It might seem that in the 1930s, when the Left discussed the necessity of social realism and often adhered to a form of cultural nationalism, the Dynamo poets’ internationalist modernism and Rolfe’s Romantic lyricism would have been rejected as the lingering residual of bourgeois ideology. Indeed, in his 1936 review of To My Contemporaries, Freeman complains that very often for the Popular Front, “the politics of literature were permitted, thoughtlessly, to triumph over that objectivity of vision which is the essence of true poetry” (25).

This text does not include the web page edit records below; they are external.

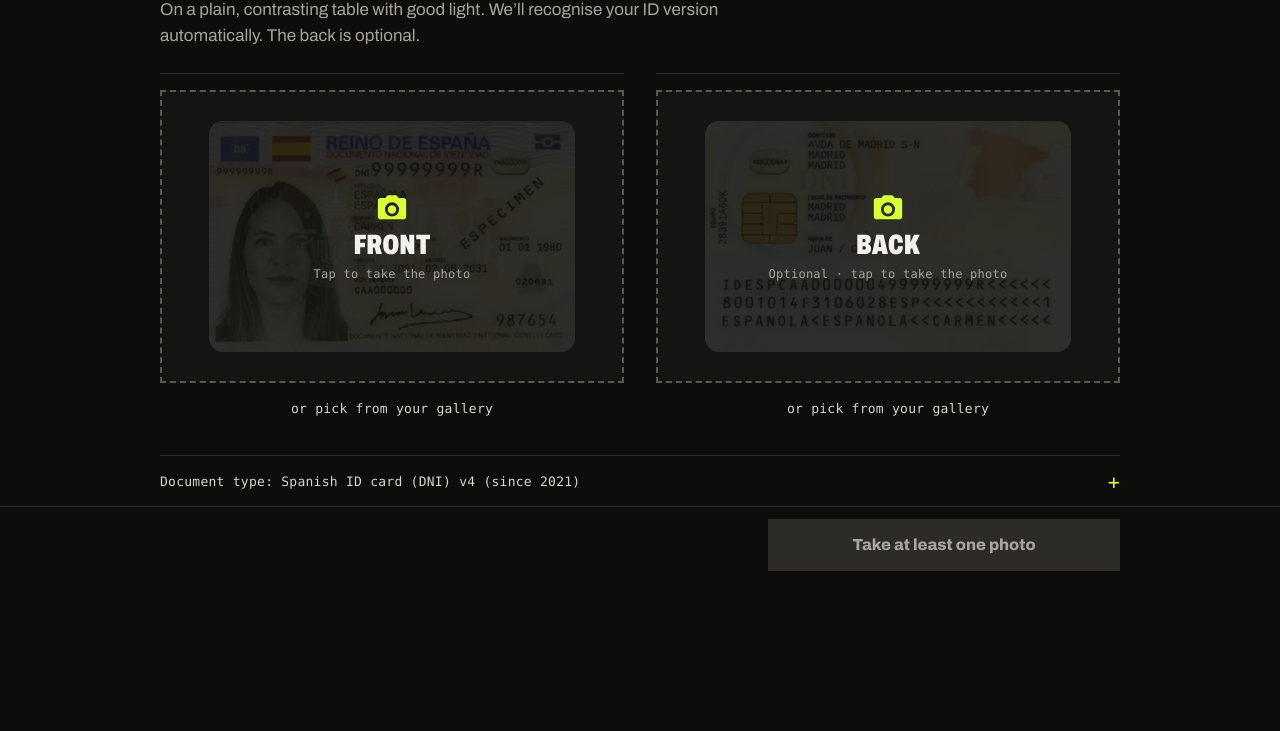
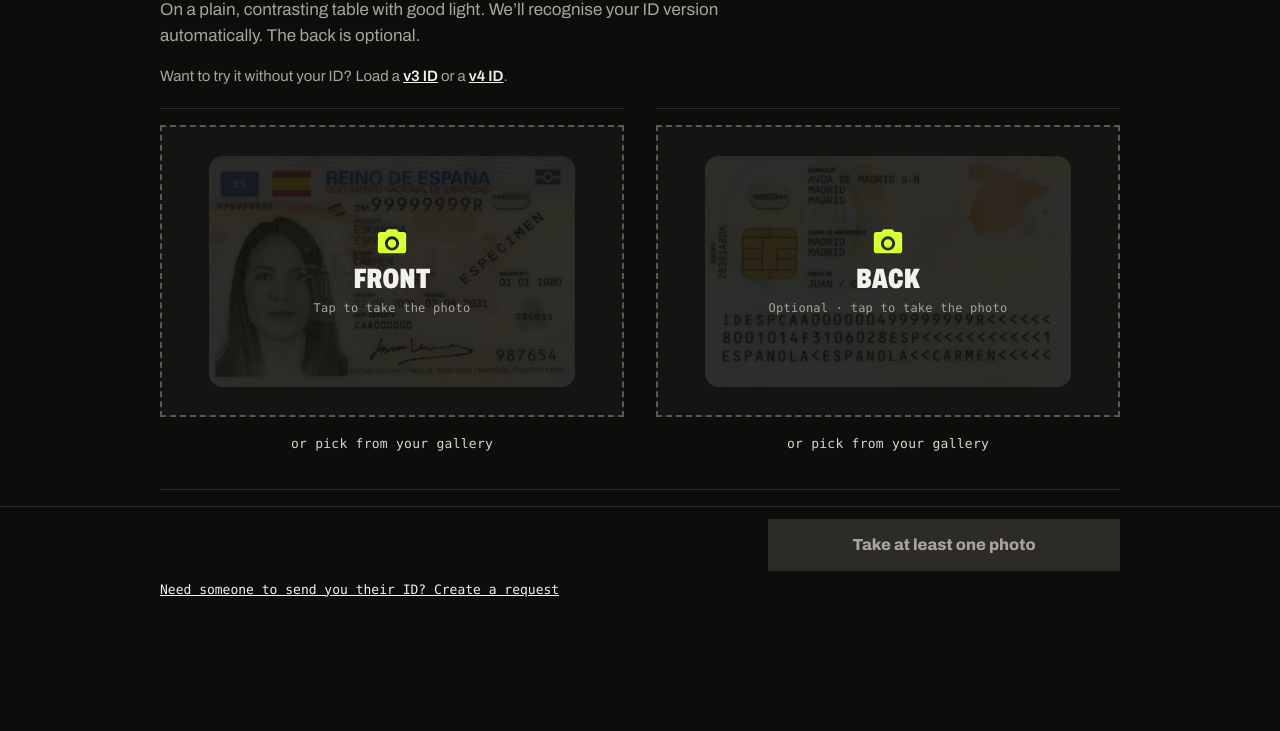
Before and after one commit to lcandea/justid, a website with bundled scripts: page app/index.html in a window 1280 px wide. Shown: the part 217-948 px from the top of the page. Before the commit the page ends 914 px from the top, so only its background shows below. Built offline with nearby package versions, Linux system fonts and the light colour scheme.

Commit message:
Step 1: "want to try without your ID? Load a v3 or v4 ID" links to the specimen test mode

```diff
--- a/app/css/flow.css
+++ b/app/css/flow.css
@@ -230,6 +230,8 @@ canvas.preview { display: block; width: 100%; height: auto; border-radius: var(-
 .privacy-links { display: flex; flex-wrap: wrap; gap: .75rem 1.5rem; }
 .privacy-links a { min-height: 44px; display: inline-flex; align-items: center; }
 
-/* Specimen test mode notice (ui/app/demo.js) */
+/* Specimen test mode: step 1's try links and the notice (ui/app/demo.js) */
+.demo-try { margin: -.5rem 0 1.25rem; font-size: .9375rem; line-height: 1.5; }
+.demo-try a { color: var(--cream); font-weight: 600; display: inline-block; padding-block: .625rem; margin-block: -.625rem; } /* 44px tap height without moving the text */
 .demo-note { margin: 0 0 1rem; padding: .75rem 1rem; border-left: 4px solid var(--lime); background: var(--panel); color: var(--soft); line-height: 1.5; }
 .demo-note a { color: var(--cream); font-weight: 600; white-space: nowrap; }
--- a/app/index.html
+++ b/app/index.html
@@ -52,6 +52,8 @@
     <p class="eyebrow eyebrow-dot"><span data-i18n="steps.label"></span> 1/4</p>
     <h2 data-i18n="photos.title"></h2>
     <p class="muted lede" id="photos-tip" data-i18n="photos.tip"></p>
+    <!-- Try it without your own ID: links to the specimen test mode, hrefs set by ui/app/demo.js -->
+    <p class="muted demo-try"><span data-i18n="demo.try"></span> <a id="demo-v3" href="?demo=specimenv3" data-i18n="demo.try_v3"></a> <span data-i18n="demo.try_or"></span> <a id="demo-v4" href="?demo=specimenv4" data-i18n="demo.try_v4"></a>.</p>
     <!-- Specimen test mode (app/?demo=specimen), see ui/app/demo.js -->
     <p class="demo-note hidden" id="demo-note"><span data-i18n="demo.note"></span> <a id="demo-exit" data-i18n="demo.exit"></a></p>
     <div class="slots">
--- a/app/js/ui/app.js
+++ b/app/js/ui/app.js
@@ -16,7 +16,7 @@ import { initChecks, runChecks, reviewChecks, whenChecksDone, isReviewing } from
 import { initPurpose, renderChips } from './app/purpose.js';
 import { initShare, share } from './app/share.js';
 import { initPrivacy } from './app/privacy.js';
-import { isDemo, loadDemo } from './app/demo.js';
+import { isDemo, loadDemo, initDemoLinks } from './app/demo.js';
 
 /** @typedef {import('../core/templates.js').Side} Side */
 
@@ -59,5 +59,6 @@ if (request) { // the requester's purpose and name become the watermark; the use
 renderChips();
 fillTemplateSelect();
 history.replaceState({ step: 0 }, '');
+initDemoLinks();
 if (isDemo()) loadDemo();
 goStep(0, false);
--- a/app/js/ui/app/demo.js
+++ b/app/js/ui/app/demo.js
@@ -20,6 +20,16 @@ const DEMO_TEMPLATES = { specimen: 'dni_es_v4', specimenv4: 'dni_es_v4', specime
 function demoTemplateId() {
   const v = new URLSearchParams(location.search).get('demo');
   return v && Object.hasOwn(DEMO_TEMPLATES, v) ? DEMO_TEMPLATES[/** @type {keyof typeof DEMO_TEMPLATES} */ (v)] : null;
+}
+
+/**
+ * Step 1's "Want to try? Load a v3 or v4 ID" links: same page with ?demo=…, keeping any request
+ * link in the #fragment (a different query string reloads the page, which starts the test mode).
+ */
+export function initDemoLinks() {
+  for (const v of ['v3', 'v4']) {
+    /** @type {HTMLAnchorElement} */ ($('#demo-' + v)).href = location.pathname + '?demo=specimen' + v + location.hash;
+  }
 }
 
 /** True when the page was opened in specimen test mode. */
--- a/locales/en.js
+++ b/locales/en.js
@@ -297,6 +297,10 @@ export default {
 
   'dialog.cancel': 'Cancel',
 
+  'demo.try': 'Want to try it without your ID? Load a',
+  'demo.try_v3': 'v3 ID',
+  'demo.try_or': 'or a',
+  'demo.try_v4': 'v4 ID',
   'demo.note': 'Test mode: you are using the official sample ID (specimen) photos, not yours.',
   'demo.exit': 'Use my photos',
 };
--- a/locales/es.js
+++ b/locales/es.js
@@ -298,6 +298,10 @@ export default {
 
   'dialog.cancel': 'Cancelar',
 
+  'demo.try': '¿Quieres probar sin tu DNI? Carga un',
+  'demo.try_v3': 'DNI v3',
+  'demo.try_or': 'o un',
+  'demo.try_v4': 'DNI v4',
   'demo.note': 'Modo de prueba: estás usando las fotos del DNI de muestra oficial (espécimen), no las tuyas.',
   'demo.exit': 'Usar mis fotos',
 };
```
Also changed, not shown: tests/e2e/landing.spec.js (+9 -0 lines).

26 ● A Poetics of Global Solidarity Giovannitti’s poetic production after Arrows in the Gale has received little critical attention, even though these poems were widely published and noted. In “May Day in Moscow,” printed in The Liberator in 1921 and placed prominently in the center of a page by its editor Max Eastman, Giovannitti offers a politicized variety of Imagism when he celebrates “Red flags licking like flames the fold of the great dome” (“May Day in Moscow” 7). The more predictable celebration of the Russian revolution in poems such as these is accompanied by a celebration of women activists in many of Giovannitti’s other poems.
When in “Homage to Karl Marx” Rolfe imagines Marx drafting his theoretical works, he speaks of Marx’s “cumulative fatherland” that is the result of “the huge sweeping movement of his brain/ (rooted in poverty, love as great as deep as he was poor)” (Collected Poems 77). But if Marx is the theoretician of material conditions, he is also “the prophet grappling with worlds,/ suspended between/ yet rooted in both/ the old and the new” (77). This is a poetic portrait of the political thinker Marx, but it is also a selfportrait of the poet Edwin Rolfe and a reflection on the modern poet’s vocation to establish alternatives to the capitalist and nationalist ideologies shaping the 1930s.
McTeague (Signet Classics) by Frank Norris